Top | Sift
(article, Kim Carlson)
In two must-read columns published over the last several days, Nicholas Kristof of the New York Times has turned his attention to MRSA infections. In the first column, Kristof introduces the acronym MRSA, which stands for methicillin-resistant Staphylococcus aureus, and suggests that these staph infections thrive in pig CAFOs. Kristof also discusses the alarming possibility that MRSA may be passed from pigs to humans. MRSA infections are increasing in this country; last year, more people died in the U.S. from MRSA than from AIDS. In the second column, Kristof scolds agribusiness for using antibiotics in healthy animals, just to be able to keep the animals in cramped, unsanitary, and unhealthy conditions. Writes Kristof: bq. Public-health experts worry that pigs could pass on the infection by direct contact with their handlers, through their wastes leaking into groundwater (one study has already found antibiotic-resistant bacteria entering ground water from hog farms), or through their meat, though there has been no proven case of someone getting it from eating pork. Thorough cooking will kill the bacteria, but people often use the same knife to cut raw meat and then to chop vegetables. Or they plop a pork chop on a plate, cook it, and then contaminate it by putting it back on the original plate.
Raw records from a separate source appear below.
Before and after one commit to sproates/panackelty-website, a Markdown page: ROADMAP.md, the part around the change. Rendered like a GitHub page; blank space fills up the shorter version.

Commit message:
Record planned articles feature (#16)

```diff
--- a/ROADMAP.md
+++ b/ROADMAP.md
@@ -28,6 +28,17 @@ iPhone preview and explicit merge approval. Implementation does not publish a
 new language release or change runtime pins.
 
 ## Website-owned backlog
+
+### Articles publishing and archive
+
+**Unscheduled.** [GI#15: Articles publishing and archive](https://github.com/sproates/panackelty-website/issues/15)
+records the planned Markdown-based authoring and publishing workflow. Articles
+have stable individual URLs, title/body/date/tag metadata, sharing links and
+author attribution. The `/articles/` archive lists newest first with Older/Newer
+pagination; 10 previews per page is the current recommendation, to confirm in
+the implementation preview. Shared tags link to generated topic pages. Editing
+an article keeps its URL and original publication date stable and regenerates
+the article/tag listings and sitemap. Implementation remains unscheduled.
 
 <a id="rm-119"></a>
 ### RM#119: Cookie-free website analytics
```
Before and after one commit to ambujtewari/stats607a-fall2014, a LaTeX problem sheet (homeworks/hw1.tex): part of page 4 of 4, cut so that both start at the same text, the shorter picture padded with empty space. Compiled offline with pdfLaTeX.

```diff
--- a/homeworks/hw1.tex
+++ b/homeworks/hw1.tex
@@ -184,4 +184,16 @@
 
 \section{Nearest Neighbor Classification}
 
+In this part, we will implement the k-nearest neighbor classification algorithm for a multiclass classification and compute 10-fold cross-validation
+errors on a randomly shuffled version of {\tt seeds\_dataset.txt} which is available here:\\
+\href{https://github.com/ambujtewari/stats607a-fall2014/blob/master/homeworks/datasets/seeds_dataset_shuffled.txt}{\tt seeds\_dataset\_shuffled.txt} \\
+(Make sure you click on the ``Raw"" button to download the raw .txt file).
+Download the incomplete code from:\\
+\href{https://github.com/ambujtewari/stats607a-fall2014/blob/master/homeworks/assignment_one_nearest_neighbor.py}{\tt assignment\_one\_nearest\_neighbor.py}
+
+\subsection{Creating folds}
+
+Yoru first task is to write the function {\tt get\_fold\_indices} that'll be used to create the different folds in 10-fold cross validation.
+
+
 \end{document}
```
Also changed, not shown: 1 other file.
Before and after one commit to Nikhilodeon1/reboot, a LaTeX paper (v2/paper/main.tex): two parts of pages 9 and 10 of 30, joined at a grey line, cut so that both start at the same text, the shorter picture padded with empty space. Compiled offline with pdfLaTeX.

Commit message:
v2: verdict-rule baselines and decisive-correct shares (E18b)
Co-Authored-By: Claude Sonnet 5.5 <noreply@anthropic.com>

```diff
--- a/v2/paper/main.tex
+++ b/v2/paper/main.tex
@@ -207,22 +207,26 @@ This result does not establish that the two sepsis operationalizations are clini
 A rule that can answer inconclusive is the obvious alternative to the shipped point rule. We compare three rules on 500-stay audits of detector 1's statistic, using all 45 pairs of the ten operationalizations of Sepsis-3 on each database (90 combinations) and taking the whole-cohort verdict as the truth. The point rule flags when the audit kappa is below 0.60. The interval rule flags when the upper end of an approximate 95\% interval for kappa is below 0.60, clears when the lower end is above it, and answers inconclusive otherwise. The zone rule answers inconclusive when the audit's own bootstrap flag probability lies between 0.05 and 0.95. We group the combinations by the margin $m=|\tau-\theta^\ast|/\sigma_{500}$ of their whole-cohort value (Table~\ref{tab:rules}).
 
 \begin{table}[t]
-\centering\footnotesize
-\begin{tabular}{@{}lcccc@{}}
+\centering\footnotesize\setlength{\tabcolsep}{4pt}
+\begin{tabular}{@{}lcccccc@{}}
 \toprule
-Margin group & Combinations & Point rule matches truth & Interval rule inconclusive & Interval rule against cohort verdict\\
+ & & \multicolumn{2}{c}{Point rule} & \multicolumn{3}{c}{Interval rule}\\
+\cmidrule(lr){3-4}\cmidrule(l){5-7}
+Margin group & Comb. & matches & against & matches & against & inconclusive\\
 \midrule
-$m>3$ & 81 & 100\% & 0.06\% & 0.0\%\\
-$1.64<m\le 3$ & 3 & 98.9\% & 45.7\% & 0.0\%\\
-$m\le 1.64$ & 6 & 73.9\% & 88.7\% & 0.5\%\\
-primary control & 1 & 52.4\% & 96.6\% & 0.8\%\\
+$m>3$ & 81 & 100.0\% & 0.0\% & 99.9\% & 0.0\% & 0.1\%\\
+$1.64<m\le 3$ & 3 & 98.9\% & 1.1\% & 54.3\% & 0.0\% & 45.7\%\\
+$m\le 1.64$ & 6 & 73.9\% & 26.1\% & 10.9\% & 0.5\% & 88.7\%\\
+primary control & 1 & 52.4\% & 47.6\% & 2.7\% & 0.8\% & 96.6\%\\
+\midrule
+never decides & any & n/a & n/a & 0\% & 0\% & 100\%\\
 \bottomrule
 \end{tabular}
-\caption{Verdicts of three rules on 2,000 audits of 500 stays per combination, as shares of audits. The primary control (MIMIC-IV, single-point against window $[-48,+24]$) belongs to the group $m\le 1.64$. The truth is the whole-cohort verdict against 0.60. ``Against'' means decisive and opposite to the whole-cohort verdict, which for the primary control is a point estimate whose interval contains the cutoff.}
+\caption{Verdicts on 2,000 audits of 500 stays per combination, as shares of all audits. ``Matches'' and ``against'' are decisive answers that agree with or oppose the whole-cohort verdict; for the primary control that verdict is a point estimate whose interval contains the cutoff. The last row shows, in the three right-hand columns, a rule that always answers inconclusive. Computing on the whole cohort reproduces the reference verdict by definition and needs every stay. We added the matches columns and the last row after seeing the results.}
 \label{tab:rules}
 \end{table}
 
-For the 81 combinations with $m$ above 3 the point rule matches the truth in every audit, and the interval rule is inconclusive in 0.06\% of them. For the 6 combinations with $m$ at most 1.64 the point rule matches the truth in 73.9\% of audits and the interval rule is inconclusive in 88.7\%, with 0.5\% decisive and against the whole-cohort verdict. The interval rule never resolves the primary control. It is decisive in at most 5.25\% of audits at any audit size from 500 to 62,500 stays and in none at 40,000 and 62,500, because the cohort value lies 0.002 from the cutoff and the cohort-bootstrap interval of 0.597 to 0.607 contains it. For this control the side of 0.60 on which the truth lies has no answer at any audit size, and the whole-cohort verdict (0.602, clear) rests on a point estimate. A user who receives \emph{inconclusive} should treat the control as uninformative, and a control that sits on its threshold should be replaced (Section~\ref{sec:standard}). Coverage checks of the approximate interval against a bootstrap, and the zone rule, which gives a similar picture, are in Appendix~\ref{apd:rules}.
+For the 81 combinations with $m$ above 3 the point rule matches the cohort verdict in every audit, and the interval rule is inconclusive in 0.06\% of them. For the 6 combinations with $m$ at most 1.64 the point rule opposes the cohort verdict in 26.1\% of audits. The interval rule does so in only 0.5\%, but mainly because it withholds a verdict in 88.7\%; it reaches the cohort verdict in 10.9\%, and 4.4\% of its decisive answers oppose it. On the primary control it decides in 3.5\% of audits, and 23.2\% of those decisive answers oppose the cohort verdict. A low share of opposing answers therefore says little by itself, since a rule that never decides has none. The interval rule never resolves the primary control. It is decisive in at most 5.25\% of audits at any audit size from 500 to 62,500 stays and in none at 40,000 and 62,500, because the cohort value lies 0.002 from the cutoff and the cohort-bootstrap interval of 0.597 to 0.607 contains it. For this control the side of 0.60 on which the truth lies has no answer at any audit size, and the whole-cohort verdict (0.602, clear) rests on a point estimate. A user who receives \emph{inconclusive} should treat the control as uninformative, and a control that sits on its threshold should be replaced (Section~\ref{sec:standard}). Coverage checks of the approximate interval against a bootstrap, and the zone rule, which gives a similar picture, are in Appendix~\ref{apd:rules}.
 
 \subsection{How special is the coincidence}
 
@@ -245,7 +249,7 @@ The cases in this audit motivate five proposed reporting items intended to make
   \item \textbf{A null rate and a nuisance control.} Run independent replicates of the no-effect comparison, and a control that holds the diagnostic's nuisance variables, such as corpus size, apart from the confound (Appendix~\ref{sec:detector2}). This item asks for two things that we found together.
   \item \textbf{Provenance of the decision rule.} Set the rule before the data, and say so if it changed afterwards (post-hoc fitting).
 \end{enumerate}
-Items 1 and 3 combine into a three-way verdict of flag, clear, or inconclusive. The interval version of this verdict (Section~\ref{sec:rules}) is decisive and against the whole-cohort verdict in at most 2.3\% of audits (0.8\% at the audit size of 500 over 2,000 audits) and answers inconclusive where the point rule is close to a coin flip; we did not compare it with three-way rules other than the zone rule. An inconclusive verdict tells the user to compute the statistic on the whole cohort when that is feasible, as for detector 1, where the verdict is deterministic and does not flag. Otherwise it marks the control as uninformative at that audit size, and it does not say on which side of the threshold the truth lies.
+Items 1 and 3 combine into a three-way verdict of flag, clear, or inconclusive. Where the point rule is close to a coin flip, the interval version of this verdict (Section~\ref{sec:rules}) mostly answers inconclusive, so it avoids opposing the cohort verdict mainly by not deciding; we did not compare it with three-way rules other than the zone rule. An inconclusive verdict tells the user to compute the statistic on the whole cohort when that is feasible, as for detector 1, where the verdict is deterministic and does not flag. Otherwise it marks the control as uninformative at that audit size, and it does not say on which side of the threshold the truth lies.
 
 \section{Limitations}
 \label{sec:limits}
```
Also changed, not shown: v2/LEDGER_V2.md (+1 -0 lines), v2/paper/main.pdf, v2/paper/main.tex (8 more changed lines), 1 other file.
Suggestions for all who eat pork: Be scrupulous in thoroughly cooking the meat. Don't cross-contaminate by using unwashed cutting boards, knives, or plates. When at all possible, eat pork from growers who don't feed healthy pigs antibiotics. Write or call your congressional representatives, asking them to support legislation banning the use of antibiotics in healthy animals.